Investors can exit these schemes until 18th May 2018, without paying exit load. However, they may have to pay short-term capital gains tax as per their slab rate or long-term capital gains tax at 20% (with the benefit of indexation).

Axis Triple Advantage Fund

This scheme will retain the same name but will see a dramatic shift in its asset allocation limits. At present, it is allowed to invest 30-40% in equity and debt respectively and 20-30% in gold.

Under the new mandate, the scheme will be allowed to invest 65-90% in equity, 10-30% in debt, 10-30% in gold and 0-10% in Real Estate Investment Trusts (REITs) and Infrastructure Investment Trusts (InVITs).

The lower limit of 65% means that the fund will be classed as an equity fund for tax purposes and will thus incur lower rates of short term and long term capital gains tax than a debt fund. The fund currently has 37% of its assets in equity, 36.3% in debt and 26.4 in gold. It will have to almost double the equity component to meet the new mandate and make corresponding reductions in debt and gold.

Axis Constant Maturity 10 year Fund

The 10-year Government of India Bond is considered as a ‘benchmark’ and tracking return on this security was the mandate of this fund. In a sense, if you consider the 10-year bond as an index, this scheme was like an ‘index debt fund.’

Axis Constant Maturity 10 year Fund is currently obligated to invest in long-dated government securities such that the returns are ‘similar to those of 10-year government bonds’. It is directed to maintain an average maturity in the range of 9 to 11 years.
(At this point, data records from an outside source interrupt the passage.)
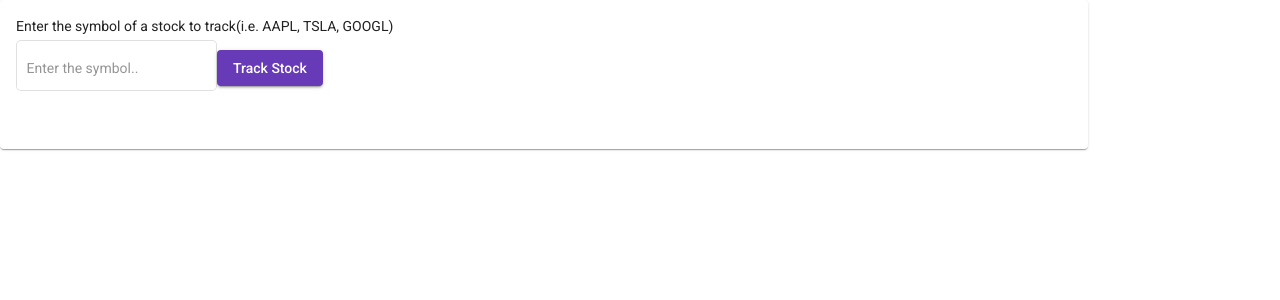
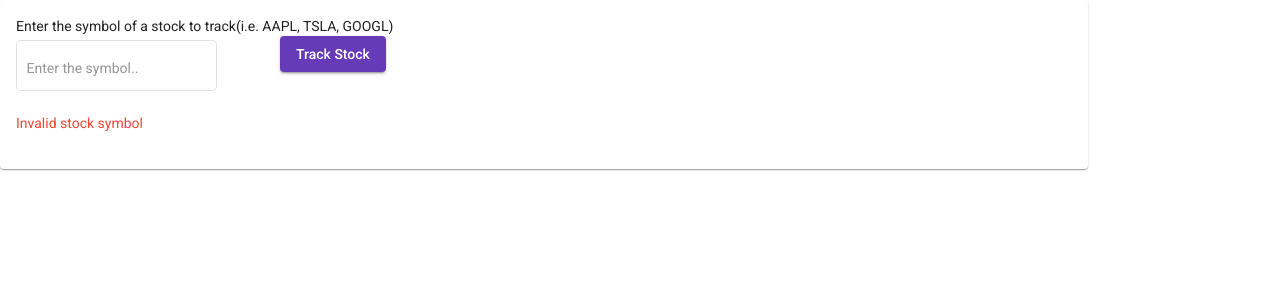
Before and after one commit to anjan569/stock-tracking, an Angular app: page / in a window 1280 px wide. Shown: the top 300 px of the page. Built offline with nearby package versions, Linux system fonts and the light colour scheme.

Commit message:
multiple Quotes search

```diff
--- a/src/app/components/stock-quote/stock-quote.component.html
+++ b/src/app/components/stock-quote/stock-quote.component.html
@@ -8,11 +8,11 @@
         </mat-card-title>
         <mat-card-content>
             <div fxLayout="row">
-                <div fxLayout="column" fxFlex="25%">
+                <div fxLayout="column" fxFlex="20%">
                     <div>Change today: {{stockQuoteData.d > 0 ? '+' + stockQuoteData.d : '-'+stockQuoteData.d}} </div>
                     <div>Current price: {{stockQuoteData.c | currency: 'USD':'symbol':'3.2-2'}} </div>
                 </div>
-                <div fxLayout="column" fxFlex="25%">
+                <div fxLayout="column" fxFlex="20%">
                     <div>Opening price: {{stockQuoteData.o | currency: 'USD':'symbol':'3.2-2'}} </div>
                     <div>High price: {{stockQuoteData.h | currency: 'USD':'symbol':'3.2-2'}} </div>
                 </div>
--- a/src/app/components/stock-quote/stock-quote.component.ts
+++ b/src/app/components/stock-quote/stock-quote.component.ts
@@ -1,6 +1,6 @@
 import { Component, EventEmitter, Input, OnChanges, OnInit, Output, SimpleChanges } from '@angular/core';
 import { StocksService } from './../../services/stocks.service';
-import { StockLookup, StockQuote } from './../../../models/stock.model';
+import { StockLookup, StockQuote, Stocks } from './../../../models/stock.model';
 import { Router } from '@angular/router';
 
 
@@ -10,13 +10,20 @@ import { Router } from '@angular/router';
   styleUrls: ['./stock-quote.component.scss']
 })
 export class StockQuoteComponent implements OnChanges, OnInit {
-  @Input() stockQuoteData: StockQuote;
-  @Output() onRemoveEvent = new EventEmitter();
+  stockQuoteData: StockQuote;
+  @Input() stocks: Stocks;
+  @Input() currentIndex: number;
+  @Output() onRemoveEvent = new EventEmitter<number>();
   stockSymbol: StockLookup;
   stockChanged: boolean;
   constructor(private stockServie: StocksService, private router: Router) { }
 
   ngOnInit(): void {
+    console.log(this.stocks);
+    if(this.stocks) {
+      this.stockQuoteData = this.stocks.stockQuote;
+      this.stockSymbol = this.stocks.symbol;
+    }
     if(this.stockQuoteData) {
       this.stockChanged = this.stockQuoteData.d > 0;
     }
@@ -30,7 +37,7 @@ export class StockQuoteComponent implements OnChanges, OnInit {
     }
   }
   onRemove() {
-    this.onRemoveEvent.emit();
+    this.onRemoveEvent.emit(this.currentIndex);
   }
 
   gotoSentiment() {
--- a/src/app/components/stock-sentiment/stock-sentiment.component.ts
+++ b/src/app/components/stock-sentiment/stock-sentiment.component.ts
@@ -14,8 +14,9 @@ export class StockSentimentComponent implements OnInit {
 
   ngOnInit(): void {
     console.log(this.stockDetails);
-    if(localStorage.getItem('stocksymbol') !== null) {
-      this.stockSymbol = JSON.parse(localStorage.getItem('stocksymbol'));
+    if(localStorage.getItem('stocks') !== null) {
+      const stocks = JSON.parse(localStorage.getItem('stocks'));
+      this.stockSymbol = stocks.symbol;
     }
     if(this.stockDetails) {
        this.stockChanged = this.stockDetails.change > 0;
--- a/src/app/pages/sentiment/sentiment.component.html
+++ b/src/app/pages/sentiment/sentiment.component.html
@@ -1,5 +1,5 @@
 <mat-card>
-    <mat-card-title>
+    <mat-card-title *ngIf="stockInsideSentiment.length">
         <div fxLayout="row">
             <span>{{ stockSymbol.description }} ({{ stockSymbol.displaySymbol }}) </span>
         </div>
--- a/src/app/pages/stock-search/stock-search.component.html
+++ b/src/app/pages/stock-search/stock-search.component.html
@@ -2,16 +2,24 @@
     <mat-card>
         <mat-card-content>
             <span>Enter the symbol of a stock to track(i.e. AAPL, TSLA, GOOGL)</span>
-            <div layout="row">
+            <div fxLayout="row">
+                <div fxFlex="25">
                 <mat-form-field appearance="outline">
-                    <input matInput placeholder="Enter the symbol.." [formControl]="stockSymbol" autocomplete="false">
+                    <input matInput placeholder="Enter the symbol.." [formControl]="stockSymbol" autocomplete="false" required maxlength="5" minlength="3">
                 </mat-form-field>
-                <button mat-raised-button color="primary" (click)="searchQuote()">Track Stock</button>
+                <mat-error *ngIf="stockSymbol.invalid">
+                    Invalid stock symbol
+                </mat-error>
+                </div>
+                <div fxFlex="25">
+                    <button [disabled]="stockSymbol.invalid && stockSymbol.touched" mat-raised-button color="primary" (click)="searchQuote()">Track Stock</button>
+                </div>
             </div>
             <br />
+            {{stockQuoteData}}
             <div layout="column">
-                <div *ngFor="let sQuote of stockQuoteData">
-                <app-stock-quote [stockQuoteData]="sQuote" (onRemoveEvent)="onRemoveQuote($event)">
+                <div *ngFor="let sQuote of stockQuoteData; index as i">
+                <app-stock-quote [stocks]="sQuote" (onRemoveEvent)="onRemoveQuote($event)" [currentIndex]="i">
                 </app-stock-quote>
                 </div>
             </div>
--- a/src/app/pages/stock-search/stock-search.component.ts
+++ b/src/app/pages/stock-search/stock-search.component.ts
@@ -1,8 +1,9 @@
 import { Component, OnInit } from '@angular/core';
 import { FormBuilder, FormControl } from '@angular/forms';
-import { forkJoin } from 'rxjs';
+import { map, mergeMap,  } from 'rxjs/operators';
+import { forkJoin  } from 'rxjs';
 import { StocksService } from 'src/app/services/stocks.service';
-import { StockLookup, StockQuote } from 'src/models/stock.model';
+import { StockLookup, StockQuote, Stocks } from 'src/models/stock.model';
 
 @Component({
   selector: 'app-stock-search',
@@ -11,50 +12,74 @@ import { StockLookup, StockQuote } from 'src/models/stock.model';
 })
 export class StockSearchComponent implements OnInit {
   stockSymbol: FormControl;
-  stockQuoteData: StockQuote[] = [];
-  stockSymbolDetails: StockLookup;
+  stockQuoteData: Stocks[] =[];
+  stockNamelDetails: StockLookup[] = [];
   constructor(private fb: FormBuilder, private stockService: StocksService) { }
 
   ngOnInit(): void {
     this.stockSymbol = this.fb.control(null);
     if (localStorage.getItem("stocks") !== null) {
-      this.stockQuoteData = JSON.parse(localStorage.getItem("stocks"));
+     const stocks = JSON.parse(localStorage.getItem("stocks"));
+
     }
   }
 
   searchQuote() {
     localStorage.clear();
     this.stockQuoteData = [];
-    this.stockSymbolDetails = null;
-    const qSymbol = this.stockSymbol.value.toUpperCase();
+    this.stockNamelDetails = [];
+    const qSymbol = this.stockSymbol.value.split(',');
+    localStorage.setItem('stocksymbol', JSON.stringify(this.stockSymbol.value.toUpperCase()));
+    if(qSymbol) {
+      qSymbol.forEach(searchKeySymbol => {
+        const symbol = searchKeySymbol.toUpperCase().trim();
+        this.stockService.getSearch$(symbol).pipe(
+          map(stocks => {
+           const stockName =  stocks['result'].filter(element => {
+              return element.symbol === symbol;
+            });
 
-    const quoteUrl= this.stockService.getQuote$(qSymbol);
-    const searchUrl = this.stockService.getSearch$(qSymbol);
-    forkJoin([quoteUrl,searchUrl]).subscribe(response => {
-      if(response) {
-        if(Array.isArray(response[0])) {
-          this.stockQuoteData =response[0];
-        } else {
-          this.stockQuoteData.push(response[0] as StockQuote);
-        }
+            return stockName;
+          }),
+          mergeMap(stockName => {
+            return this.stockService.getQuote$(stockName[0].symbol).pipe(
+              map(quoteInfo => {
+                return {symbol: stockName[0], stockQuote: quoteInfo}
+              })
+            );
+          })
+        ).subscribe((result: Stocks)=> {
+          this.stockQuoteData.push(result)
+          // console.log(this.stockQuoteData);
+        });
+      });
+      localStorage.setItem('stocks', JSON.stringify(this.stockQuoteData));
+    }
 
-        this.stockSymbolDetails =  response[1]['result'].filter(element => {
-            return element.symbol === qSymbol
-        });
-        localStorage.setItem('stocks', JSON.stringify(this.stockQuoteData));
-        localStorage.setItem('stocksymbol', JSON.stringify(this.stockSymbolDetails[0]));
+    // const quoteUrl= this.stockService.getQuote$(qSymbol);
+    // const searchUrl = this.stockService.getSearch$(qSymbol);
+    // forkJoin([quoteUrl,searchUrl]).subscribe(response => {
+    //   if(response) {
+    //     if(Array.isArray(response[0])) {
+    //       this.stockQuoteData =response[0];
+    //     } else {
+    //       this.stockQuoteData.push(response[0] as StockQuote);
+    //     }
 
 
-      }
-    })
+    //     localStorage.setItem('stocks', JSON.stringify(this.stockQuoteData));
+    //     localStorage.setItem('stocksymbol', JSON.stringify(this.stockSymbolDetails[0]));
+
+
+    //   }
+    // })
 
   }
 
   onRemoveQuote(value) {
     console.log(value);
-    localStorage.clear();
-    this.stockQuoteData = null;
-    this.stockSymbolDetails = null;
+    this.stockQuoteData.splice(value);
+    localStorage.setItem('stocks', JSON.stringify(this.stockQuoteData));
   }
 
 }
--- a/src/models/stock.model.ts
+++ b/src/models/stock.model.ts
@@ -1,3 +1,9 @@
+
+export interface Stocks {
+   symbol: StockLookup;
+   stockQuote: StockQuote
+}
+
 export interface StockQuote {
     c: number;
     h: number;
```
This scheme will morph into ‘Axis Gilt Fund’ without any such requirement. The focus on government debt will continue but the new mandate also permits allocation up to 20% in money market and debt paper other than government debt.

Axis Mutual Fund spokesperson responded to our query by stating that the fund house was seeking to make the two funds more relevant to investors. “The changes made were as a result of feedback obtained in the market from investors. With regard to Axis Triple Advantage Fund, exposure to the three asset classes has been maintained despite an increase in the equity allocation. In case of Axis 10 year constant maturity fund, investors indicated a preference for an actively managed gilt fund rather than a 10-year fixed duration fund.”

Author
Neil Borate

Neil Borate is Deputy Editor, RupeeIQ. He can be contacted at neil@rupeeiq.com.